→ Work order
Restate the data word for word and leave the images out.

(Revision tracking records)
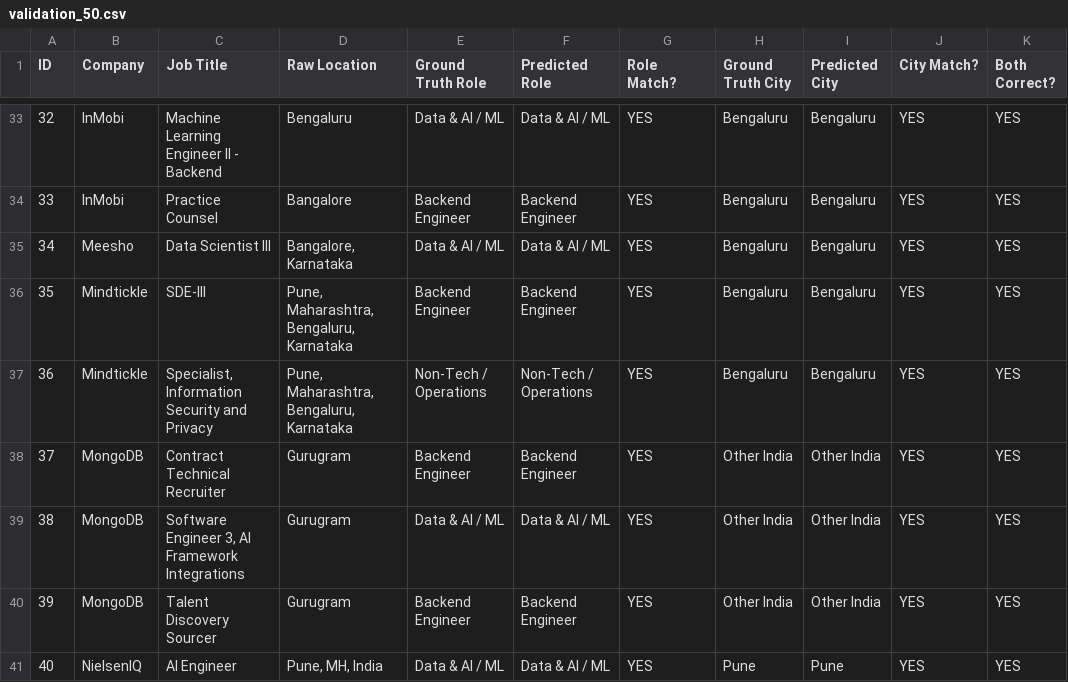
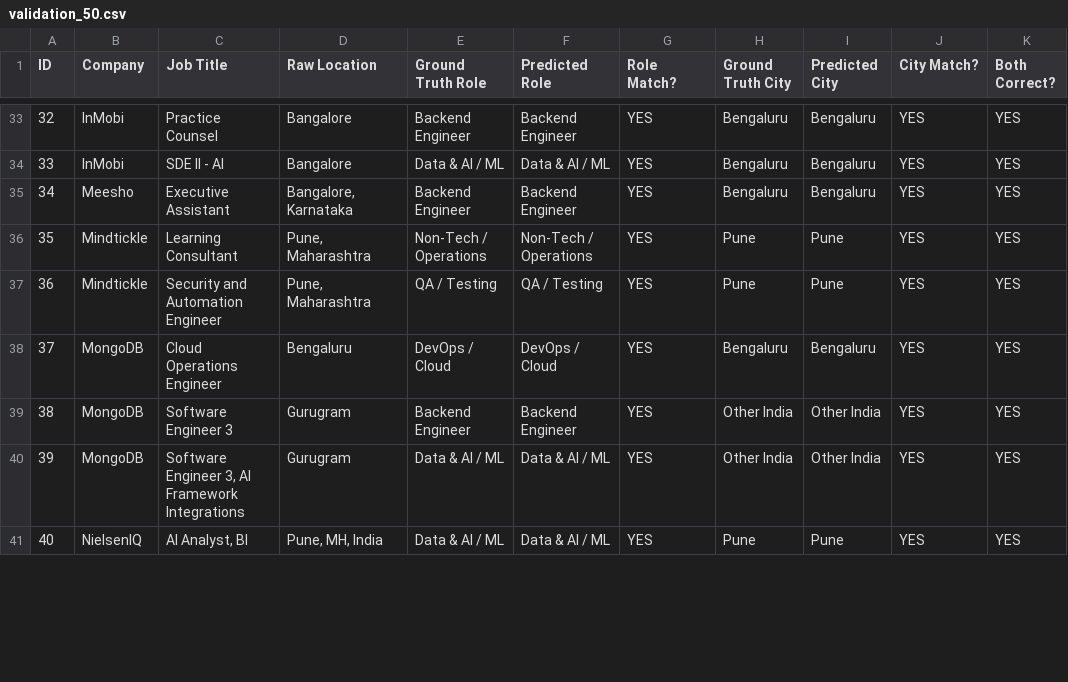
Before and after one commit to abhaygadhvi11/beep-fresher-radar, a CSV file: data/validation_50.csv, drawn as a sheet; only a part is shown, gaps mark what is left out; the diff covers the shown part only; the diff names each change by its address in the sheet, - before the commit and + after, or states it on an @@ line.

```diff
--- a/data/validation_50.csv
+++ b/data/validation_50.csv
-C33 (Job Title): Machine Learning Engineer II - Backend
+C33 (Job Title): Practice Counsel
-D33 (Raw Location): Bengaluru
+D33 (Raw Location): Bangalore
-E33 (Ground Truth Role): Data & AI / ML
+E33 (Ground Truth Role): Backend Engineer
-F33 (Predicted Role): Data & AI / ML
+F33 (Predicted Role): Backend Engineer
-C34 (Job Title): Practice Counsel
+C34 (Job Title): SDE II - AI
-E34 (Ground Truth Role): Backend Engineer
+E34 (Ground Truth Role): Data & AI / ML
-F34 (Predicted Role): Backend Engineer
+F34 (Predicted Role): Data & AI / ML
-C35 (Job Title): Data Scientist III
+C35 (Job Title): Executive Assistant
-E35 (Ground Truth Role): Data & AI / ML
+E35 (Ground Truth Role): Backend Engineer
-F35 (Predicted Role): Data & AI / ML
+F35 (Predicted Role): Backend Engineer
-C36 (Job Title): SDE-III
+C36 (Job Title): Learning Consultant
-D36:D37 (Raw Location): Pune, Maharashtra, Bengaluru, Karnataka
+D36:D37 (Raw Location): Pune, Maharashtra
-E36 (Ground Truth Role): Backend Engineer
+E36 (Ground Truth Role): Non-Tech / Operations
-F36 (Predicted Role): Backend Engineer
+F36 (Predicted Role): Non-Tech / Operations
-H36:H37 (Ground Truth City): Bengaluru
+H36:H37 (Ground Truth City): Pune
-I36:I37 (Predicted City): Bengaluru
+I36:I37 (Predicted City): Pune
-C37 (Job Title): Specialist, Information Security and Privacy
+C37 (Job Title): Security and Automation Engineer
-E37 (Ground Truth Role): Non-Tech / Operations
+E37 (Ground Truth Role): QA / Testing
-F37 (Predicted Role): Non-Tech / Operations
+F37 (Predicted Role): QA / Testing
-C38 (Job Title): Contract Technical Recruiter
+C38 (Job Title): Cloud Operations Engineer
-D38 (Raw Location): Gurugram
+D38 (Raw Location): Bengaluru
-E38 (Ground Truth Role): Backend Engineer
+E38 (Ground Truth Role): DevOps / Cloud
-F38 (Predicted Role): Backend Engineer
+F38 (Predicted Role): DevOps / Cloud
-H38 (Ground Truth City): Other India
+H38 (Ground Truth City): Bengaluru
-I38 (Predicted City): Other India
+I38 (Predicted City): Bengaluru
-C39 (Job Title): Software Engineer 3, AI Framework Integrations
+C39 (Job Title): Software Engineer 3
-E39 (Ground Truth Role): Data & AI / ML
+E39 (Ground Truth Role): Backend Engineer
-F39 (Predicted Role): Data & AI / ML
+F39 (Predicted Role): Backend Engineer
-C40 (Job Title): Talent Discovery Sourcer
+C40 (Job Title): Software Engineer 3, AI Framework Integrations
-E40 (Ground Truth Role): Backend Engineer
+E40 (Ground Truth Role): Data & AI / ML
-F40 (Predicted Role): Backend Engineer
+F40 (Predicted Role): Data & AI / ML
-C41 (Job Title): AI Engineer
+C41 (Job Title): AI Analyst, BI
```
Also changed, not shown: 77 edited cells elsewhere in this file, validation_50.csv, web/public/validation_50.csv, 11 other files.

→ Task solution
Before and after one commit to abhaygadhvi11/beep-fresher-radar, a CSV file: data/validation_50.csv, drawn as a sheet; only a part is shown, gaps mark what is left out; the diff covers the shown part only; the diff names each change by its address in the sheet, - before the commit and + after, or states it on an @@ line.

```diff
--- a/data/validation_50.csv
+++ b/data/validation_50.csv
-C33 (Job Title): Machine Learning Engineer II - Backend
+C33 (Job Title): Practice Counsel
-D33 (Raw Location): Bengaluru
+D33 (Raw Location): Bangalore
-E33 (Ground Truth Role): Data & AI / ML
+E33 (Ground Truth Role): Backend Engineer
-F33 (Predicted Role): Data & AI / ML
+F33 (Predicted Role): Backend Engineer
-C34 (Job Title): Practice Counsel
+C34 (Job Title): SDE II - AI
-E34 (Ground Truth Role): Backend Engineer
+E34 (Ground Truth Role): Data & AI / ML
-F34 (Predicted Role): Backend Engineer
+F34 (Predicted Role): Data & AI / ML
-C35 (Job Title): Data Scientist III
+C35 (Job Title): Executive Assistant
-E35 (Ground Truth Role): Data & AI / ML
+E35 (Ground Truth Role): Backend Engineer
-F35 (Predicted Role): Data & AI / ML
+F35 (Predicted Role): Backend Engineer
-C36 (Job Title): SDE-III
+C36 (Job Title): Learning Consultant
-D36:D37 (Raw Location): Pune, Maharashtra, Bengaluru, Karnataka
+D36:D37 (Raw Location): Pune, Maharashtra
-E36 (Ground Truth Role): Backend Engineer
+E36 (Ground Truth Role): Non-Tech / Operations
-F36 (Predicted Role): Backend Engineer
+F36 (Predicted Role): Non-Tech / Operations
-H36:H37 (Ground Truth City): Bengaluru
+H36:H37 (Ground Truth City): Pune
-I36:I37 (Predicted City): Bengaluru
+I36:I37 (Predicted City): Pune
-C37 (Job Title): Specialist, Information Security and Privacy
+C37 (Job Title): Security and Automation Engineer
-E37 (Ground Truth Role): Non-Tech / Operations
+E37 (Ground Truth Role): QA / Testing
-F37 (Predicted Role): Non-Tech / Operations
+F37 (Predicted Role): QA / Testing
-C38 (Job Title): Contract Technical Recruiter
+C38 (Job Title): Cloud Operations Engineer
-D38 (Raw Location): Gurugram
+D38 (Raw Location): Bengaluru
-E38 (Ground Truth Role): Backend Engineer
+E38 (Ground Truth Role): DevOps / Cloud
-F38 (Predicted Role): Backend Engineer
+F38 (Predicted Role): DevOps / Cloud
-H38 (Ground Truth City): Other India
+H38 (Ground Truth City): Bengaluru
-I38 (Predicted City): Other India
+I38 (Predicted City): Bengaluru
-C39 (Job Title): Software Engineer 3, AI Framework Integrations
+C39 (Job Title): Software Engineer 3
-E39 (Ground Truth Role): Data & AI / ML
+E39 (Ground Truth Role): Backend Engineer
-F39 (Predicted Role): Data & AI / ML
+F39 (Predicted Role): Backend Engineer
-C40 (Job Title): Talent Discovery Sourcer
+C40 (Job Title): Software Engineer 3, AI Framework Integrations
-E40 (Ground Truth Role): Backend Engineer
+E40 (Ground Truth Role): Data & AI / ML
-F40 (Predicted Role): Backend Engineer
+F40 (Predicted Role): Data & AI / ML
-C41 (Job Title): AI Engineer
+C41 (Job Title): AI Analyst, BI
```
Also changed, not shown: 77 edited cells elsewhere in this file, validation_50.csv, web/public/validation_50.csv, 11 other files.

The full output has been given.